“Among the overwhelming majority of people, anxiety, greed, lack of independence, and brutality show themselves to be the mainspring of behavior in the face of unsuspected chance and threats. At such a time the tyrannical despiser of humanity easily makes use of the meanness of the human heart by nourishing it and giving it other names. Anxiety is called responsibility; greed is called industriousness; lack of independence becomes solidarity; brutality becomes masterfulness . . . For the tyrannical despiser of humanity, popularity is a sign of the greatest love for humanity. He hides his secret profound distrust of all people behind the stolen words of true community.” ~ Dietrich Bonhoeffer, “Ethics.”
When the Covid-19 pandemic became a present reality I started watching the Netflix series “Pandemic: How To Prevent An Outbreak” which turned out to be informative and an educational resource to help wrap my head around the severity of the pandemic we were going to be living through. Then I went to the movies and watched “Contagion” and “Outbreak” followed by the series “The Walking Dead.” Why was I watching all these things when a real pandemic was playing out in real time on CNN?
I then came across this in the American Scholar “What Zombie Movies Can Teach us About Viruses” . Stephanie Bastek writes in this article, “In her book Going Viral, pop culture critic and film professor Dahlia Schweizer asks why, and when, outbreak narratives became such a part of our culture. She divides these narratives into three distinct waves of film starting in the early 1990s: first globalization, then terrorism and conspiracy, and then post-apocalypse and zombie films.” She then shares an interview she did with Dahlia Schweizer in which she discusses her book “Going Viral: Zombies, Viruses, and the End of the World.”

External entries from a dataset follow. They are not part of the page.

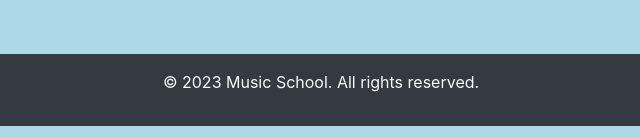
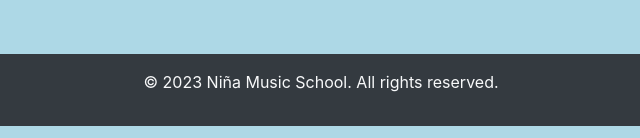
Before and after one commit to Ted-bits/ni-a-music-school-website, a plain HTML site: page index.html in a window 1280 px wide. Shown: the part 3608-3746 px from the top of the page, 319-959 px from the left. Drawn offline with nearby package versions, Linux system fonts and the light colour scheme.

Commit message:
index.html

```diff
--- a/index.html
+++ b/index.html
@@ -347,7 +347,7 @@
 
   <!-- Footer Section -->
   <footer class="bg-dark text-light text-center py-3">
-    <p>&copy; 2023 Music School. All rights reserved.</p>
+    <p>&copy; 2023 Niña Music School. All rights reserved.</p>
   </footer>
   </div>
 
```
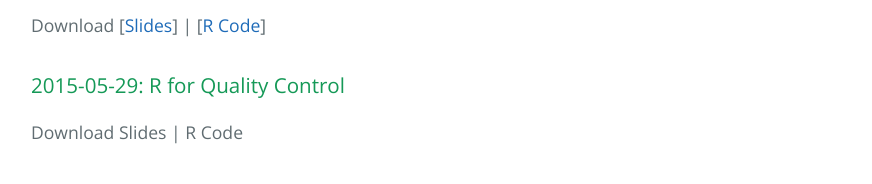
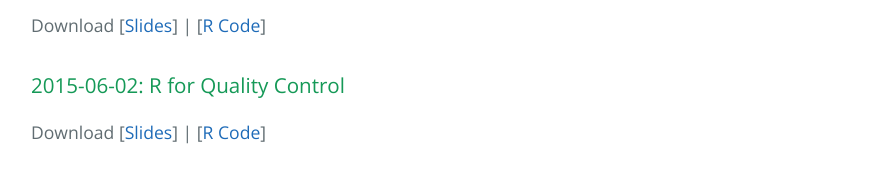
Before and after one commit to jyfeather/INDE321_TA, a plain HTML site: page index.html in a window 1280 px wide. Shown: the part 1619-1803 px from the top of the page, without its empty margins (193-1065 px from the left). Drawn offline with nearby package versions, Linux system fonts and the light colour scheme.

Commit message:
for 0602

```diff
--- a/index.html
+++ b/index.html
@@ -46,8 +46,8 @@
 <p>Download [<a href="https://github.com/jyfeather/INDE321_TA/blob/master/solutions/HW1%20solutions.pdf">HW 1 Solution</a>] | [<a href="https://github.com/jyfeather/INDE321_TA/blob/master/solutions/HW2%20solutions.pdf">HW 2 Solution</a>]</p>
 <h3><a id="modules" class="anchor" href="#modules" aria-hidden="true"></a>2015-05-22: R for data analysis</h3>
 <p>Download [<a href="https://github.com/jyfeather/INDE321_TA/blob/master/slides/S4_analysis_0521.pptx">Slides</a>] | [<a href="https://github.com/jyfeather/INDE321_TA/blob/master/codes/S4_analysis_0521.R">R Code</a>]</p>
-<h3><a id="modules" class="anchor" href="#modules" aria-hidden="true"></a>2015-05-29: R for Quality Control</h3>
-<p>Download Slides | R Code</p>
+<h3><a id="modules" class="anchor" href="#modules" aria-hidden="true"></a>2015-06-02: R for Quality Control</h3>
+<p>Download [<a href="https://github.com/jyfeather/INDE321_TA/blob/master/slides/S5_QualityControl_0602.pptx">Slides</a>] | [<a href="https://github.com/jyfeather/INDE321_TA/blob/master/codes/S5_QualityControl_0602.R">R Code</a>]</p>
 
 <h2>
 <a id="support-or-contact" class="anchor" href="#support-or-contact" aria-hidden="true"><span class="octicon octicon-link"></span></a>Support or Contact</h2>
```
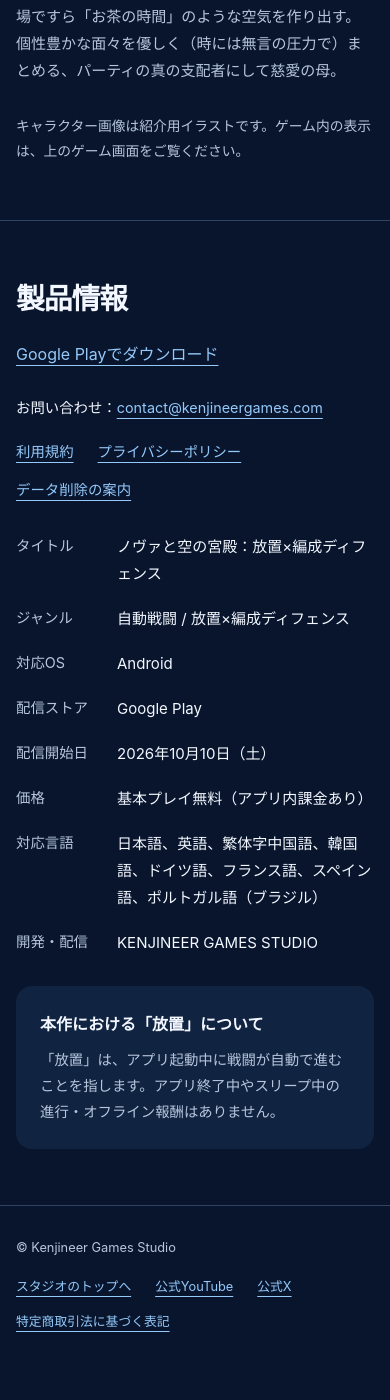
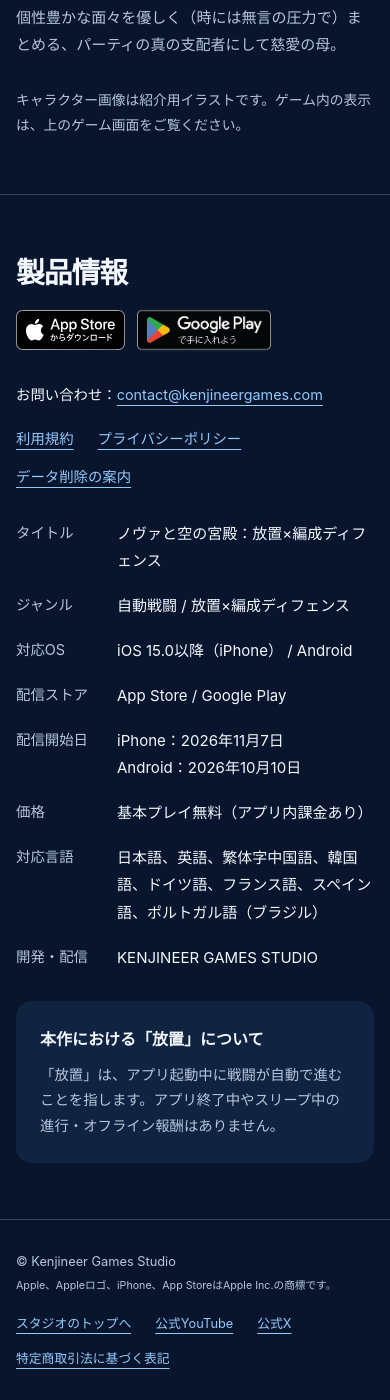
Before and after one commit to kenjineer-code/kenjineer-code.github.io, a Jekyll site: the page nova-and-the-sky-palace.html, which Jekyll copies as it is, in a window 390 px wide and 1400 px high, scrolled down 6890 px. Built offline with Jekyll 4.4.1, drawn with Linux system fonts in a browser that asks for light colours; before the commit the page ends 8253 px from its top, so only the background shows below that; some of the changed text lies outside the part shown.

Commit message:
Add Nova iPhone release and App Store links

```diff
--- /dev/null
+++ b/assets/nova/store-links.css
@@ -0,0 +1,17 @@
+.nova-store-links {
+  display: flex;
+  flex-wrap: wrap;
+  align-items: center;
+  gap: 12px;
+  margin-block: 10px;
+}
+
+.nova-store-links img {
+  display: block;
+  width: auto;
+  height: 40px;
+}
+
+.nova-store-links .google-play-badge {
+  height: 52px;
+}
--- a/nova-and-the-sky-palace.html
+++ b/nova-and-the-sky-palace.html
@@ -3,11 +3,11 @@
 <head>
   <meta charset="utf-8">
   <meta name="viewport" content="width=device-width, initial-scale=1">
-  <meta name="description" content="仲間をどう強化し、どこに配置するかで戦い方が変わる、自動戦闘ディフェンス。『ノヴァと空の宮殿：放置×編成ディフェンス』はAndroid向けにGoogle Playで配信中。基本プレイ無料（アプリ内課金あり）。">
+  <meta name="description" content="仲間をどう強化し、どこに配置するかで戦い方が変わる、自動戦闘ディフェンス。『ノヴァと空の宮殿：放置×編成ディフェンス』はiPhone・Android向けにApp StoreとGoogle Playで配信中。基本プレイ無料（アプリ内課金あり）。">
   <link rel="canonical" href="https://kenjineergames.com/nova-and-the-sky-palace.html">
   <meta name="theme-color" content="#08152d">
-  <meta property="og:title" content="ノヴァと空の宮殿：放置×編成ディフェンス | Google Playで配信中">
-  <meta property="og:description" content="仲間の強化と配置を工夫して、迫りくる敵を迎え撃つAndroid向け自動戦闘ディフェンスゲーム。Google Playで配信中。">
+  <meta property="og:title" content="ノヴァと空の宮殿：放置×編成ディフェンス | iPhone・Androidで配信中">
+  <meta property="og:description" content="仲間の強化と配置を工夫して、迫りくる敵を迎え撃つ自動戦闘ディフェンスゲーム。iPhone・Androidで配信中。">
   <meta property="og:image" content="https://kenjineergames.com/assets/nova/release/key.webp">
   <meta property="og:image:width" content="1600">
   <meta property="og:image:height" content="900">
@@ -16,6 +16,7 @@
   <meta property="og:type" content="website">
   <meta name="twitter:card" content="summary_large_image">
   <title>ノヴァと空の宮殿：放置×編成ディフェンス | Kenjineer Games Studio</title>
+  <link rel="stylesheet" href="/assets/nova/store-links.css">
   <style>
     :root { color-scheme:dark; --page:#08152d; --surface:#102341; --ink:#f3f7ff; --muted:#b7c6dd; --accent:#94c9fa; --line:#304363; --radius:16px; --content:min(1140px,calc(100% - 48px)); }
     * { box-sizing:border-box; }
@@ -75,7 +76,7 @@
     <div class="wrap hero">
       <h1 class="sr-only">ノヴァと空の宮殿：放置×編成ディフェンス</h1>
       <img class="key-visual" src="/assets/nova/release/key.webp" width="1600" height="900" fetchpriority="high" alt="『ノヴァと空の宮殿：放置×編成ディフェンス』。ノヴァと仲間たちが、月夜に浮かぶ空の宮殿を目指すキービジュアル。">
-      <div class="release-line"><div><p class="release-date">Google Playで配信中</p><p class="release-platform">Android / Google Play · 基本プレイ無料（アプリ内課金あり）</p></div><a class="button" href="#movie">PVを見る</a></div>
+      <div class="release-line"><div><p class="release-date">iPhone・Androidで配信中</p><p class="release-platform">基本プレイ無料（アプリ内課金あり）</p></div><a class="button" href="#movie">PVを見る</a></div>
     </div>
     <section id="about"><div class="wrap"><div class="intro">
       <h2 class="section-title">仲間の強化と配置で戦う<br>自動戦闘ディフェンス</h2>
@@ -108,19 +109,27 @@
       <p class="party-note">キャラクター画像は紹介用イラストです。ゲーム内の表示は、上のゲーム画面をご覧ください。</p>
     </div></section>
     <section class="details" id="information" aria-labelledby="information-title"><div class="wrap details-grid">
-      <div><h2 class="section-title" id="information-title">製品情報</h2><p class="section-copy"><a href="https://play.google.com/store/apps/details?id=com.kenjineer.games.studio.celestial_bastion" target="_blank" rel="noopener noreferrer">Google Playでダウンロード</a></p><p class="support">お問い合わせ：<a href="mailto:contact@kenjineergames.com">contact@kenjineergames.com</a></p><div class="support-links"><a href="/nova/terms.html#ja">利用規約</a><a href="/privacy">プライバシーポリシー</a><a href="/delete-request.html">データ削除の案内</a></div></div>
+      <div>
+        <h2 class="section-title" id="information-title">製品情報</h2>
+        <div class="nova-store-links">
+          <a href="https://apps.apple.com/app/id6826269187" target="_blank" rel="noopener noreferrer"><img src="/assets/app-store-badge-ja.svg" width="109" height="40" alt="App Storeからダウンロード"></a>
+          <a href="https://play.google.com/store/apps/details?id=com.kenjineer.games.studio.celestial_bastion" target="_blank" rel="noopener noreferrer"><img class="google-play-badge" src="/assets/google-play-badge-ja.png" width="646" height="250" alt="Google Play で手に入れよう"></a>
+        </div>
+        <p class="support">お問い合わせ：<a href="mailto:contact@kenjineergames.com">contact@kenjineergames.com</a></p>
+        <div class="support-links"><a href="/nova/terms.html#ja">利用規約</a><a href="/privacy">プライバシーポリシー</a><a href="/delete-request.html">データ削除の案内</a></div>
+      </div>
       <div><dl class="specs">
         <dt>タイトル</dt><dd>ノヴァと空の宮殿：放置×編成ディフェンス</dd>
         <dt>ジャンル</dt><dd>自動戦闘 / 放置×編成ディフェンス</dd>
-        <dt>対応OS</dt><dd>Android</dd>
-        <dt>配信ストア</dt><dd>Google Play</dd>
-        <dt>配信開始日</dt><dd><time datetime="2026-10-10">2026年10月10日（土）</time></dd>
+        <dt>対応OS</dt><dd>iOS 15.0以降（iPhone） / Android</dd>
+        <dt>配信ストア</dt><dd>App Store / Google Play</dd>
+        <dt>配信開始日</dt><dd>iPhone：<time datetime="2026-11-07">2026年11月7日</time><br>Android：<time datetime="2026-10-10">2026年10月10日</time></dd>
         <dt>価格</dt><dd>基本プレイ無料（アプリ内課金あり）</dd>
         <dt>対応言語</dt><dd>日本語、英語、繁体字中国語、韓国語、ドイツ語、フランス語、スペイン語、ポルトガル語（ブラジル）</dd>
         <dt>開発・配信</dt><dd>KENJINEER GAMES STUDIO</dd>
       </dl><aside class="play-note"><h3>本作における「放置」について</h3><p>「放置」は、アプリ起動中に戦闘が自動で進むことを指します。アプリ終了中やスリープ中の進行・オフライン報酬はありません。</p></aside></div>
     </div></section>
   </main>
-  <footer><div class="wrap footer-inner"><span>© Kenjineer Games Studio</span><div class="footer-links"><a href="/">スタジオのトップへ</a><a href="https://www.youtube.com/channel/UCsMauzCuod53FBI2PIAkj9Q" target="_blank" rel="noopener noreferrer">公式YouTube</a><a href="https://x.com/kenjineergames" target="_blank" rel="noopener noreferrer">公式X</a><a href="/tokusho.html">特定商取引法に基づく表記</a></div></div></footer>
+  <footer><div class="wrap footer-inner"><span>© Kenjineer Games Studio<br><small>Apple、Appleロゴ、iPhone、App StoreはApple Inc.の商標です。</small></span><div class="footer-links"><a href="/">スタジオのトップへ</a><a href="https://www.youtube.com/channel/UCsMauzCuod53FBI2PIAkj9Q" target="_blank" rel="noopener noreferrer">公式YouTube</a><a href="https://x.com/kenjineergames" target="_blank" rel="noopener noreferrer">公式X</a><a href="/tokusho.html">特定商取引法に基づく表記</a></div></div></footer>
 </body>
 </html>
```
Also changed, not shown: index.html (+19 -2 lines), README.md, assets/app-store-badge-ja.svg (added).
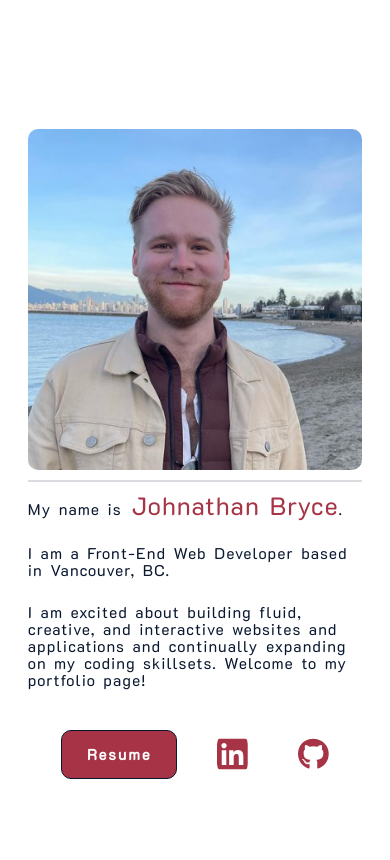
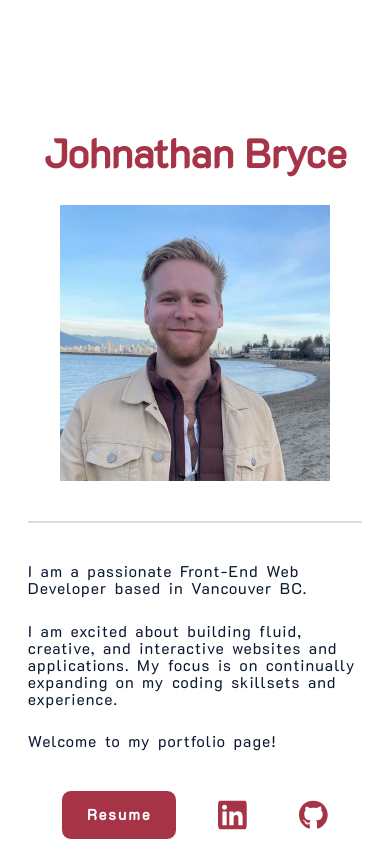
Before and after one commit to johnathanbryce/johnbryce-portfolio, a React (Create React App) app: page /about in a window 390 px wide. Shown: the part 780-1640 px from the top of the page. Before the commit the page ends 1579 px from the top, so only its background shows below. Built offline with nearby package versions, Linux system fonts and the light colour scheme.

Commit message:
removed round edges on imgs, changed layout on about page, changed projects description to red background and removed red font title on mobile

```diff
--- a/src/pages/About/About.jsx
+++ b/src/pages/About/About.jsx
@@ -29,7 +29,9 @@ function About() {
     <DownArrow />
 
     <PagesContainer>
+    <h2 className={styles.highlight_name}> Johnathan Bryce</h2>
       <section className={styles.about_container}>
+
           {/* right side content on web / column on mobile */}
           <div className={styles.bio_pic_container}>
             <img className={styles.bio_pic} src={jbBioPic} alt='John Bryce holding a cup of coffee at the beach'/>
@@ -39,11 +41,12 @@ function About() {
           <div className={styles.line_content_break_vertical}> </div>
 
           {/* left side content on web / column on mobile */}
+
           <div className={styles.about_content_container}>
             <div className={styles.text_container}>
-              <p> My name is<span className={styles.highlight_name}> Johnathan Bryce</span>.</p>
-              <p> I am a  Front-End Web Developer based in Vancouver, BC.</p>
-              <p> I am excited about building fluid, creative, and interactive websites and applications and continually expanding on my coding skillsets. Welcome to my portfolio page!</p>
+              <p> I am a passionate Front-End Web Developer based in Vancouver BC.</p>
+              <p> I am excited about building fluid, creative, and interactive websites and applications. My focus is on continually expanding on my coding skillsets and experience.</p>
+              <p> Welcome to my portfolio page!</p>
             </div>
 
             <div className={styles.line_content_break_horizontal}> </div>
--- a/src/pages/About/About.module.css
+++ b/src/pages/About/About.module.css
@@ -32,6 +32,16 @@
 }
 
 /* CONTENT CONTAINER */
+
+.highlight_name{
+    color: var(--secondaryColor);
+    font-size: clamp(4rem, 4vw, 6rem);
+    text-align: center;
+    width: 100%;
+    margin-bottom: 3rem;
+}
+
+
 .about_container{
     display: flex;
     flex-direction: row-reverse;
@@ -52,7 +62,6 @@
     width: 100%;
     height: 70%;
     object-fit: cover;
-    border-radius: var(--borderRadius);
 }
 
 
@@ -67,14 +76,8 @@
 .text_container{
     display: flex;
     flex-direction: column;
-    gap: 1.5rem;
-    line-height: 1.8;
-}
-
-
-.highlight_name{
-    color: var(--secondaryColor);
-    font-size: clamp(2.5rem, 3vw, 4rem);
+    gap: 2.5rem;
+    line-height: 1.3;
 }
 
 /* RESUME BTN & ICONS */
@@ -102,13 +105,12 @@
     letter-spacing: 0.2rem;
     transition: 0.5s;
     cursor: pointer;
-    border: var(--lineSize) solid #0A182F;
 }
 
 .resume_btn:hover{
     background-color: var(--btnHoverColor);
     color: var(--btnFontColorHover);
-    outline: 0.3rem solid #0A182F;
+    outline: 0.2rem solid #0A182F;
     letter-spacing: 0.5rem;
 	-webkit-transition: all 0.4s ease-in-out;
     -moz-transition: all 0.4s ease-in-out;
@@ -126,6 +128,7 @@
     color: var(--secondaryColor);
     font-size: clamp(4rem, 5vw, 6rem);
     border-radius: var(--borderRadius);
+    border: var(--lineSize) solid white;
 
 }
 
@@ -134,7 +137,7 @@
   transition: 0.5s;
   background-color: var(--btnHoverColor);
   color: var(--btnFontColorHover);
-  outline: 0.3rem solid #0A182F;
+  outline: 0.2rem solid #0A182F;
   letter-spacing: 0.5rem;
   -webkit-transition: all 0.4s ease-in-out;
   -moz-transition: all 0.4s ease-in-out;
@@ -145,7 +148,7 @@
 .line_content_break_vertical{
     border: var(--lineSize) solid var(--lineSeperatorColor);
     height: 0.1rem;
-    height: 85vh;
+    height: 75vh;
     position: relative;
     top: 5%;
 
@@ -163,11 +166,11 @@
     .about_container{
         display: flex;
         flex-direction: column;
-        gap: 1rem;
+        gap: 4rem;
     }
 
-    .bio_pic{
-        height: 100%;
+    .bio_pic, .bio_pic_container{
+        width: 90%;
     }
 
     .text_container{
--- a/src/pages/Projects/ProjectContainer/ProjectContainer.module.css
+++ b/src/pages/Projects/ProjectContainer/ProjectContainer.module.css
@@ -56,8 +56,7 @@
 }
 
 .project_description{
-
-    background-color: var(--primaryColor);
+    background-color: var(--secondaryColor);
     color: white;
     padding: 2rem;
 }
@@ -109,7 +108,6 @@
 .project_img{
     width: 100%;
     height: 100%;
-    border-radius: var(--borderRadius);
     object-fit: cover;
 }
 
@@ -160,10 +158,6 @@
     .project_overline{
         opacity: 0;
     }
-    .project_title{
-        color: var(--secondaryColor);
-
-    }
 }
 
 /* Small mobile devices: galaxy fold, iphone se, etc. */
```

I found this all to be fascinating in the context narratives are being shaped now during the Covid-19 pandemic. What weaknesses and strengths is this pandemic revealing about life in America? The lines that are being drawn between saving lives and saving the economy, the fractured health care system, paralyzed partisan politics, k-12 and university education, value of workers – what makes one essential and another non-essential and why? Will we take greater care of the earth and its resources? What do we value? It is not surprising that these questions were being asked in pop culture before the pandemic arrived, but humans seem reluctant to ant to answer the difficult questions until on precipice of disaster. At the American Scholar article there is a list of additional resources to look at and the one I found most interesting is a syllabus of supplemental study materials for a course at Rutgers University centered around Dahlia Schweizer book referenced above.
This will be an ongoing conversation in our culture, especially when we begin to chronicle how this pandemic is and will continue to shape and transform how we live and how we continue to define what being human is during and after this historic crisis. I think the quintessential question is what do we do with our fear and anxiety? Do we look for a scapegoat(s) to project blame, do we create an “other’’ real or imagined to lash out at in anger or frustration? Or do we look inside and come to the realization that we all as humans are potential hosts for a virus whether a disease or an ideology (which is the message in “The Walking Dead”). And as such we have no control other than the awareness of our lack of control.
Hold space for darkness Lingering in liminal chaos Staggering within ambiguity Tasting salty tears mingled with blood Fashioning angst out of fear As death machinery moves across the faces of the dislocated Resist the machinations of the wheel of violence Dare to ask, “how do you still love in spite of everything?” Even if no answer comes to the question Sit in silence and in waiting Breathe and hope for justice